> [Task brief] Every picture should be left out, but the lines below must be repeated exactly.
>>>
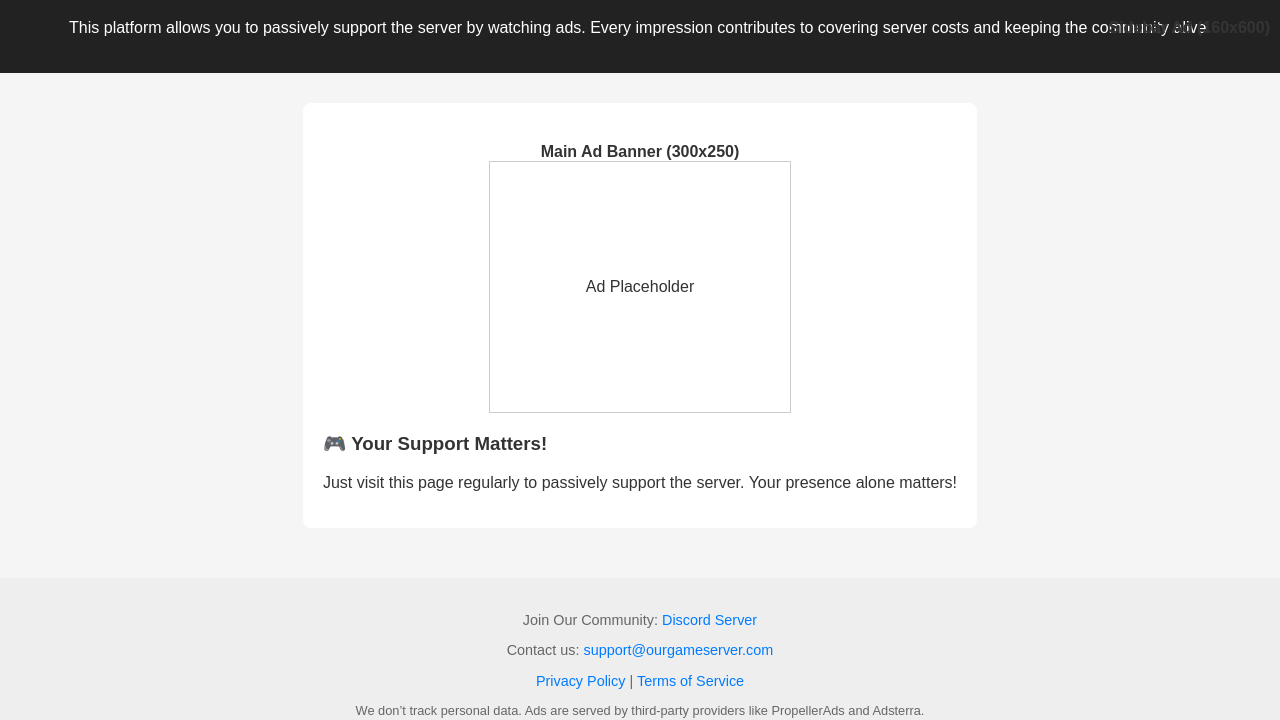
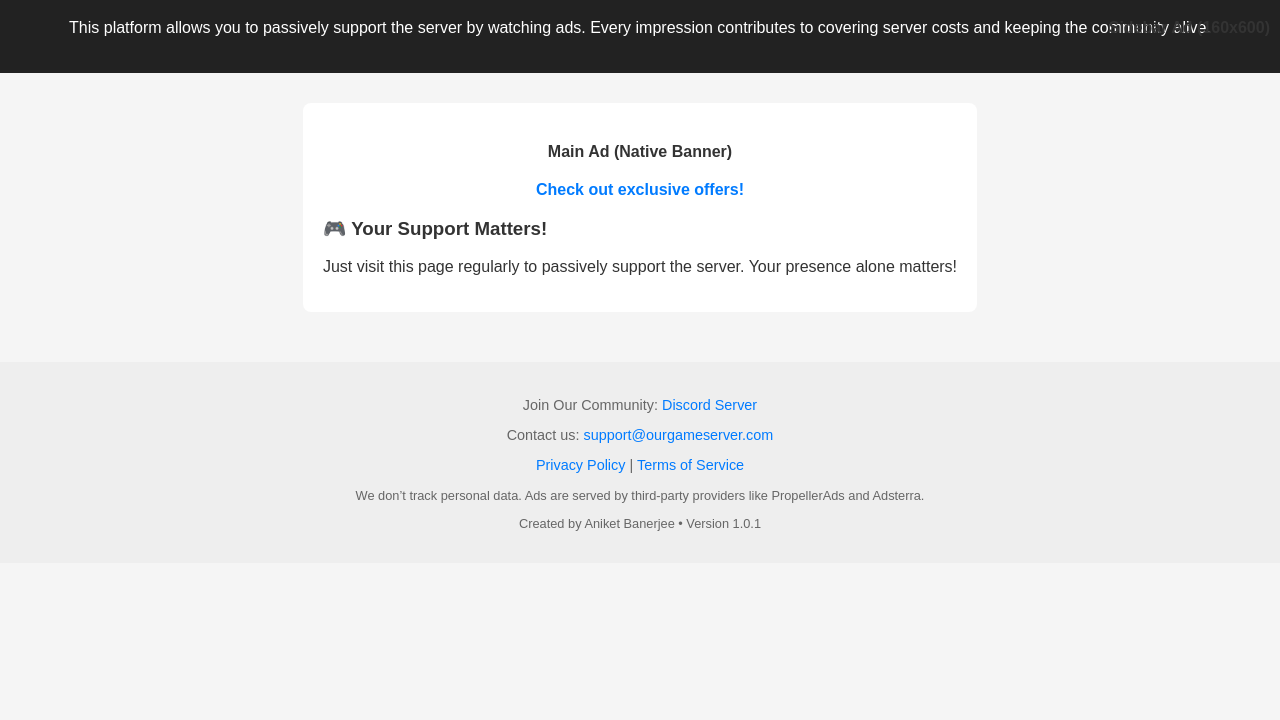
Before and after one commit to banerjee-aniket/Support-dorabrine, a plain HTML site: page index.html in a window 1280 px wide. Shown: the part 81-801 px from the top of the page. Drawn offline with Linux system fonts and the light colour scheme.

Commit message:
Update index.html

```diff
--- a/index.html
+++ b/index.html
@@ -8,12 +8,13 @@
     <style>
         body { font-family: Arial, sans-serif; margin: 0; padding: 0; background: #f5f5f5; color: #333; }
         header { background: #222; color: #fff; text-align: center; padding: 20px; }
-        main { display: flex; flex-wrap: wrap; justify-content: center; padding: 20px; }
+        main { display: flex; flex-wrap: wrap; justify-content: center; padding: 20px; position: relative; }
         .content { max-width: 800px; background: #fff; padding: 20px; margin: 10px; border-radius: 8px; }
         .ad-banner { text-align: center; margin: 20px 0; }
         .ad-sidebar { position: fixed; top: 100px; right: 10px; }
         footer { text-align: center; padding: 20px; font-size: 0.9rem; color: #666; background: #eee; margin-top: 20px; }
         a { color: #007bff; text-decoration: none; }
+        .smartlink { display:block; margin-top:15px; text-align:center; font-weight:bold; }
     </style>
 </head>
 <body>
@@ -25,53 +26,28 @@
 
 <main>
     <div class="content">
+        <!-- Main Ad: Native Banner -->
         <div class="ad-banner" id="ad_slot_1">
-            <strong>Main Ad Banner (300x250)</strong><br>
-            <!-- INSERT MAIN AD CODE HERE -->
-            <div style="width:300px; height:250px; border:1px solid #ccc; display:inline-block; text-align:center; line-height:250px;">
-                Ad Placeholder
-            </div>
+            <strong>Main Ad (Native Banner)</strong><br>
+            <script async="async" data-cfasync="false" src="//pl27650924.revenuecpmgate.com/7d6fa0b514ce69826259f4d4e2282754/invoke.js"></script>
+            <div id="container-7d6fa0b514ce69826259f4d4e2282754"></div>
         </div>
 
+        <!-- Optional Smartlink for extra revenue -->
+        <div class="smartlink">
+            <a href="https://www.revenuecpmgate.com/n9f35crfmw?key=05c0b45894824b26d618ed55dadc04f4" target="_blank">
+                Check out exclusive offers!
+            </a>
+        </div>
+
+        <!-- Call to action -->
         <div class="cta">
             <h3>🎮 Your Support Matters!</h3>
             <p>Just visit this page regularly to passively support the server. Your presence alone matters!</p>
         </div>
     </div>
 
-    <div class="ad-sidebar" id="ad_slot_2">
-        <strong>Sidebar Ad (160x600)</strong><br>
-        <!-- Sidebar ad script -->
-        <script type="text/javascript">
-            atOptions = {
-                'key' : '146ac0faefd804df2344f2cd0cbf8bee',
-                'format' : 'iframe',
-                'height' : 600,
-                'width' : 160,
-                'params' : {}
-            };
-        </script>
-        <script type="text/javascript" src="//www.highperformanceformat.com/146ac0faefd804df2344f2cd0cbf8bee/invoke.js"></script>
-    </div>
-</main>
-
-<footer>
-    <p>Join Our Community: <a href="https://discord.gg/7m4ndmVXpm" target="_blank">Discord Server</a></p>
-    <p>Contact us: <a href="mailto:support@ourgameserver.com">support@ourgameserver.com</a></p>
-    <p>
-        <a href="https://dorabrine.netlify.app/privacy-policy" target="_blank">Privacy Policy</a> |
-        <a href="https://dorabrine.netlify.app/terms" target="_blank">Terms of Service</a>
-    </p>
-    <p style="margin-top:10px; font-size:0.8rem;">We don’t track personal data. Ads are served by third-party providers like PropellerAds and Adsterra.</p>
-    <p style="margin-top:5px; font-size:0.8rem;">Created by Aniket Banerjee • Version 1.0.1</p>
-</footer>
-
-</body>
-</html>            <h3>🎮 Your Support Matters!</h3>
-            <p>Just visit this page regularly to passively support the server. Your presence alone matters!</p>
-        </div>
-    </div>
-
+    <!-- Sidebar Ad (160x600 Iframe) -->
     <div class="ad-sidebar" id="ad_slot_2">
         <strong>Sidebar Ad (160x600)</strong><br>
         <script type="text/javascript">
```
<<<
> [Response to the task]
Before and after one commit to banerjee-aniket/Support-dorabrine, a plain HTML site: page index.html in a window 1280 px wide. Shown: the part 81-801 px from the top of the page. Drawn offline with Linux system fonts and the light colour scheme.

Commit message:
Update index.html

```diff
--- a/index.html
+++ b/index.html
@@ -8,12 +8,13 @@
     <style>
         body { font-family: Arial, sans-serif; margin: 0; padding: 0; background: #f5f5f5; color: #333; }
         header { background: #222; color: #fff; text-align: center; padding: 20px; }
-        main { display: flex; flex-wrap: wrap; justify-content: center; padding: 20px; }
+        main { display: flex; flex-wrap: wrap; justify-content: center; padding: 20px; position: relative; }
         .content { max-width: 800px; background: #fff; padding: 20px; margin: 10px; border-radius: 8px; }
         .ad-banner { text-align: center; margin: 20px 0; }
         .ad-sidebar { position: fixed; top: 100px; right: 10px; }
         footer { text-align: center; padding: 20px; font-size: 0.9rem; color: #666; background: #eee; margin-top: 20px; }
         a { color: #007bff; text-decoration: none; }
+        .smartlink { display:block; margin-top:15px; text-align:center; font-weight:bold; }
     </style>
 </head>
 <body>
@@ -25,53 +26,28 @@
 
 <main>
     <div class="content">
+        <!-- Main Ad: Native Banner -->
         <div class="ad-banner" id="ad_slot_1">
-            <strong>Main Ad Banner (300x250)</strong><br>
-            <!-- INSERT MAIN AD CODE HERE -->
-            <div style="width:300px; height:250px; border:1px solid #ccc; display:inline-block; text-align:center; line-height:250px;">
-                Ad Placeholder
-            </div>
+            <strong>Main Ad (Native Banner)</strong><br>
+            <script async="async" data-cfasync="false" src="//pl27650924.revenuecpmgate.com/7d6fa0b514ce69826259f4d4e2282754/invoke.js"></script>
+            <div id="container-7d6fa0b514ce69826259f4d4e2282754"></div>
         </div>
 
+        <!-- Optional Smartlink for extra revenue -->
+        <div class="smartlink">
+            <a href="https://www.revenuecpmgate.com/n9f35crfmw?key=05c0b45894824b26d618ed55dadc04f4" target="_blank">
+                Check out exclusive offers!
+            </a>
+        </div>
+
+        <!-- Call to action -->
         <div class="cta">
             <h3>🎮 Your Support Matters!</h3>
             <p>Just visit this page regularly to passively support the server. Your presence alone matters!</p>
         </div>
     </div>
 
-    <div class="ad-sidebar" id="ad_slot_2">
-        <strong>Sidebar Ad (160x600)</strong><br>
-        <!-- Sidebar ad script -->
-        <script type="text/javascript">
-            atOptions = {
-                'key' : '146ac0faefd804df2344f2cd0cbf8bee',
-                'format' : 'iframe',
-                'height' : 600,
-                'width' : 160,
-                'params' : {}
-            };
-        </script>
-        <script type="text/javascript" src="//www.highperformanceformat.com/146ac0faefd804df2344f2cd0cbf8bee/invoke.js"></script>
-    </div>
-</main>
-
-<footer>
-    <p>Join Our Community: <a href="https://discord.gg/7m4ndmVXpm" target="_blank">Discord Server</a></p>
-    <p>Contact us: <a href="mailto:support@ourgameserver.com">support@ourgameserver.com</a></p>
-    <p>
-        <a href="https://dorabrine.netlify.app/privacy-policy" target="_blank">Privacy Policy</a> |
-        <a href="https://dorabrine.netlify.app/terms" target="_blank">Terms of Service</a>
-    </p>
-    <p style="margin-top:10px; font-size:0.8rem;">We don’t track personal data. Ads are served by third-party providers like PropellerAds and Adsterra.</p>
-    <p style="margin-top:5px; font-size:0.8rem;">Created by Aniket Banerjee • Version 1.0.1</p>
-</footer>
-
-</body>
-</html>            <h3>🎮 Your Support Matters!</h3>
-            <p>Just visit this page regularly to passively support the server. Your presence alone matters!</p>
-        </div>
-    </div>
-
+    <!-- Sidebar Ad (160x600 Iframe) -->
     <div class="ad-sidebar" id="ad_slot_2">
         <strong>Sidebar Ad (160x600)</strong><br>
         <script type="text/javascript">
```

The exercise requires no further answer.